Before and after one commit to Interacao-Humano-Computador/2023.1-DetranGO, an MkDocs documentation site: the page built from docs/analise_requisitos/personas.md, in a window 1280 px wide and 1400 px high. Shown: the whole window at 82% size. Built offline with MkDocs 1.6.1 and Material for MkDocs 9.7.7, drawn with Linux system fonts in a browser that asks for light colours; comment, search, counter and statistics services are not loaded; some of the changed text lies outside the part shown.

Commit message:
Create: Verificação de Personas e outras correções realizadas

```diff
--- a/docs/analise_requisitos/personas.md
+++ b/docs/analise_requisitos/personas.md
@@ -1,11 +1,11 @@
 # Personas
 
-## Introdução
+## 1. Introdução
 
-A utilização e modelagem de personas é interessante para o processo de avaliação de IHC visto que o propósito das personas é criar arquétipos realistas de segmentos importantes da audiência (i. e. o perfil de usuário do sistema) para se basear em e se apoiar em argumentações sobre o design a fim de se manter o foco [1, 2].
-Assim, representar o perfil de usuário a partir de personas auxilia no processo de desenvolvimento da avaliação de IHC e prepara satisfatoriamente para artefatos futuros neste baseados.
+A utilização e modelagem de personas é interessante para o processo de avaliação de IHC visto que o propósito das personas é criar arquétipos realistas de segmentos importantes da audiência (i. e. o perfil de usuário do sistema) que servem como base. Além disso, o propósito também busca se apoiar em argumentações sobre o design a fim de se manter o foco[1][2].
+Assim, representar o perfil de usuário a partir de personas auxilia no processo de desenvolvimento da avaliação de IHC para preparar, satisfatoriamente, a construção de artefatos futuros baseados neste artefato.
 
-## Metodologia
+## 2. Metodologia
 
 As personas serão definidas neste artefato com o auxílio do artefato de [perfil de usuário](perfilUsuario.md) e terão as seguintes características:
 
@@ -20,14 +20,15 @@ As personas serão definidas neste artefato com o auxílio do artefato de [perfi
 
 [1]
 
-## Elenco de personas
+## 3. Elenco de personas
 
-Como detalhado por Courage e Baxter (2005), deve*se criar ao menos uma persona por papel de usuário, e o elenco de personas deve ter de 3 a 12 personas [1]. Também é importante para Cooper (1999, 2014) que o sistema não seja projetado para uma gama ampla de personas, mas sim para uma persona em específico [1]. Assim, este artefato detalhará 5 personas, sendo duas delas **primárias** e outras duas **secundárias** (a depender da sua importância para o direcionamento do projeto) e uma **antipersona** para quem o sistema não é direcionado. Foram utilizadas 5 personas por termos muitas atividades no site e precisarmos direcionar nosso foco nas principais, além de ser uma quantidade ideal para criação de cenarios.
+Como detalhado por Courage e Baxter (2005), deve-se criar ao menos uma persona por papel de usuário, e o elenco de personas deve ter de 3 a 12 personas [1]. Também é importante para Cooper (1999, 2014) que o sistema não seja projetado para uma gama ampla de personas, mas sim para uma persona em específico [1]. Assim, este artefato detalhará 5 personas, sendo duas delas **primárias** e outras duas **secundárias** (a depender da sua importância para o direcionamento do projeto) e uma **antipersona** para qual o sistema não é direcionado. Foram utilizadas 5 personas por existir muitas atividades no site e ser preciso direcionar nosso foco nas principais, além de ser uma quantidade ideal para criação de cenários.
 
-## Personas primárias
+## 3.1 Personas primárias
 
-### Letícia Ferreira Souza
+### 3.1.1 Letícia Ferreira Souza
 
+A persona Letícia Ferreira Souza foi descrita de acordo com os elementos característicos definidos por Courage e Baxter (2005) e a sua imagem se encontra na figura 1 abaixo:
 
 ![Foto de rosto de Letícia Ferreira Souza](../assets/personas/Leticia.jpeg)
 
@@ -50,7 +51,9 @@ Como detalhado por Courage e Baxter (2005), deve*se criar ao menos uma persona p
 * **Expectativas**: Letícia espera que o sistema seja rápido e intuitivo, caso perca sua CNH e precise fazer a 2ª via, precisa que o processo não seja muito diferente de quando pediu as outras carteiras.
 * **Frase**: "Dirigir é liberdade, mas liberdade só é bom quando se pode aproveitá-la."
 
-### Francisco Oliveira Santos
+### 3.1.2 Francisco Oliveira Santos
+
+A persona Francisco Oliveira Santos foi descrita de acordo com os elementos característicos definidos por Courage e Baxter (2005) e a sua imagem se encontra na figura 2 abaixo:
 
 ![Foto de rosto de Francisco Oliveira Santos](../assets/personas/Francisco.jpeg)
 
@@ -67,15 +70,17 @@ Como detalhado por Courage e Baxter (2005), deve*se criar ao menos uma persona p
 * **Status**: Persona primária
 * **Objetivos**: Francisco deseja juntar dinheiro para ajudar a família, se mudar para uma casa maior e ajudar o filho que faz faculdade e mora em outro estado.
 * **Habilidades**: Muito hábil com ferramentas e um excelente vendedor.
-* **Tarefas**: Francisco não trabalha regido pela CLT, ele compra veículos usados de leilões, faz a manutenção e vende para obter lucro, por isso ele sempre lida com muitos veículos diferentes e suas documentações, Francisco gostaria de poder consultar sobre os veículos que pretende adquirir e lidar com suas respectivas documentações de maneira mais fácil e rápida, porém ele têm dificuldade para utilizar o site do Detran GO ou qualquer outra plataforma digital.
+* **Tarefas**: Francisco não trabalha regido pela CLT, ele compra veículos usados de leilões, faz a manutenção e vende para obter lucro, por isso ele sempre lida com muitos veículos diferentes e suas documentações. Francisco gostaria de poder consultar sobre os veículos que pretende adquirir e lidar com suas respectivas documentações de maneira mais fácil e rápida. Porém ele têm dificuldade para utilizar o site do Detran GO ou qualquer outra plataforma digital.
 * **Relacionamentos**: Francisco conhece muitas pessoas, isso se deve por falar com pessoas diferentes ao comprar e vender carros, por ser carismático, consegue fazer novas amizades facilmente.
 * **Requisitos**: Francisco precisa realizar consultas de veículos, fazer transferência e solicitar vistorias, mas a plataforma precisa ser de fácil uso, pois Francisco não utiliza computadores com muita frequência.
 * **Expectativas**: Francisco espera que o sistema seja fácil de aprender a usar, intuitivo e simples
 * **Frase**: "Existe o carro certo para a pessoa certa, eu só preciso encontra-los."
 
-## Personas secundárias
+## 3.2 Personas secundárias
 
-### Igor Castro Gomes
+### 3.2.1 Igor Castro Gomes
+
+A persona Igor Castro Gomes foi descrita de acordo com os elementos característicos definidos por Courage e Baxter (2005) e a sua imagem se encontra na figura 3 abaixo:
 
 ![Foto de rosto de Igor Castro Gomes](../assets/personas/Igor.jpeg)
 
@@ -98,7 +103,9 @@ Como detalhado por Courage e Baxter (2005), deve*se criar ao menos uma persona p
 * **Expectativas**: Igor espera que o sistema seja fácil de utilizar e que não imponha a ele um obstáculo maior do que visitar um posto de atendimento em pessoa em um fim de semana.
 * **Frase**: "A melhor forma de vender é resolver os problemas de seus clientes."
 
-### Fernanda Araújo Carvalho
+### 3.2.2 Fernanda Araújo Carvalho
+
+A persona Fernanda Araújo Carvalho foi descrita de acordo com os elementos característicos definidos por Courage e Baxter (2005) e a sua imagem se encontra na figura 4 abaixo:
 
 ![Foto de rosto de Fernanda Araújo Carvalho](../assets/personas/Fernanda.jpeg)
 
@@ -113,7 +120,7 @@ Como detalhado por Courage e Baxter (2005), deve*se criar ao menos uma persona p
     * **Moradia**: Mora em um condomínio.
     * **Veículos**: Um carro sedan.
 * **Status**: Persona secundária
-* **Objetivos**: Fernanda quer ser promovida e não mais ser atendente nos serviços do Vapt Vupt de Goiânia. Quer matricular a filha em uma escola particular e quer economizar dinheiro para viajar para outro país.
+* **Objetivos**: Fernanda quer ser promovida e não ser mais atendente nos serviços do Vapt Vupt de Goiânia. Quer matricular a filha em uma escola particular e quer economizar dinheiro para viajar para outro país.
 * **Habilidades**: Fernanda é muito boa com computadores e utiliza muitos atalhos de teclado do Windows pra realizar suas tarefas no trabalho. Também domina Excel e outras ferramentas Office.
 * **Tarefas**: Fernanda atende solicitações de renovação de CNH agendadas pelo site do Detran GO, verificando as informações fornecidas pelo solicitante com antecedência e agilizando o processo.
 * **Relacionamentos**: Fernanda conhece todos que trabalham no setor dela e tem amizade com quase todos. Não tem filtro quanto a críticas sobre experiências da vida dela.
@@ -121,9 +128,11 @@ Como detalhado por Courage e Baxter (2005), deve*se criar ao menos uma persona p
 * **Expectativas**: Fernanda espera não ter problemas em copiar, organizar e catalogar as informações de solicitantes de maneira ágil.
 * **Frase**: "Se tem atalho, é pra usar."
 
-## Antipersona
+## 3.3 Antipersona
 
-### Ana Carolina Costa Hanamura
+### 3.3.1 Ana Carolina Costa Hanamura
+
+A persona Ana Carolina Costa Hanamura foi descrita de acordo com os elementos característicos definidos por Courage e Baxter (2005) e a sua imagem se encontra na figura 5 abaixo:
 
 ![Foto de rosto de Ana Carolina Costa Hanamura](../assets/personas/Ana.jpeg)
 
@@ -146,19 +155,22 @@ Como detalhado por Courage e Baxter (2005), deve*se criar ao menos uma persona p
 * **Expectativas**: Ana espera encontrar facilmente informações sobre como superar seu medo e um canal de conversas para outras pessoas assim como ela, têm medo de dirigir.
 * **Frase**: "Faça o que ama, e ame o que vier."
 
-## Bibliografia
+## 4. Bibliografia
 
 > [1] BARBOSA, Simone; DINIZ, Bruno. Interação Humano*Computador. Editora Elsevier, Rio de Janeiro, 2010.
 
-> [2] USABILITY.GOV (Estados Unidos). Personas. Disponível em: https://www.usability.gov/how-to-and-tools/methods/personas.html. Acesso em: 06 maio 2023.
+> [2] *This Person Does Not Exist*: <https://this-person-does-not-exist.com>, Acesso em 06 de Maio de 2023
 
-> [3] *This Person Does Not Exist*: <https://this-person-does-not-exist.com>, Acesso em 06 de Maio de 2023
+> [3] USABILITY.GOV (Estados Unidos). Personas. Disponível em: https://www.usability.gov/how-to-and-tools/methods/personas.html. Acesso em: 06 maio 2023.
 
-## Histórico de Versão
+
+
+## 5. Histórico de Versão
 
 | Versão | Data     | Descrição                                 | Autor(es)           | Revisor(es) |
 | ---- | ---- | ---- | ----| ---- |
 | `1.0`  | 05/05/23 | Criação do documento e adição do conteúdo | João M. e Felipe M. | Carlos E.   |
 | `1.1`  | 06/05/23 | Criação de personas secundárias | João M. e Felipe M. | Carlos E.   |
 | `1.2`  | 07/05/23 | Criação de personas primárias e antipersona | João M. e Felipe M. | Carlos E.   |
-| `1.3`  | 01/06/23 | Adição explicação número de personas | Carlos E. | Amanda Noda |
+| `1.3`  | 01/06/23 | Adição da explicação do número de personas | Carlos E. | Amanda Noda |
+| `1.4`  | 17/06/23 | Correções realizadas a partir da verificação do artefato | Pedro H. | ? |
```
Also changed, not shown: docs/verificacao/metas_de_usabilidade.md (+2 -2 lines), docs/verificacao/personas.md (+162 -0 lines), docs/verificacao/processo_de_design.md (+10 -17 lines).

+===+

(What the task requires) Whenever "Frase" shows up in a line of the listing, copy that whole line.

(Result)
 * **Frase**: "Dirigir é liberdade, mas liberdade só é bom quando se pode aproveitá-la."
 * **Frase**: "Existe o carro certo para a pessoa certa, eu só preciso encontra-los."
 * **Frase**: "A melhor forma de vender é resolver os problemas de seus clientes."
 * **Frase**: "Se tem atalho, é pra usar."
 * **Frase**: "Faça o que ama, e ame o que vier."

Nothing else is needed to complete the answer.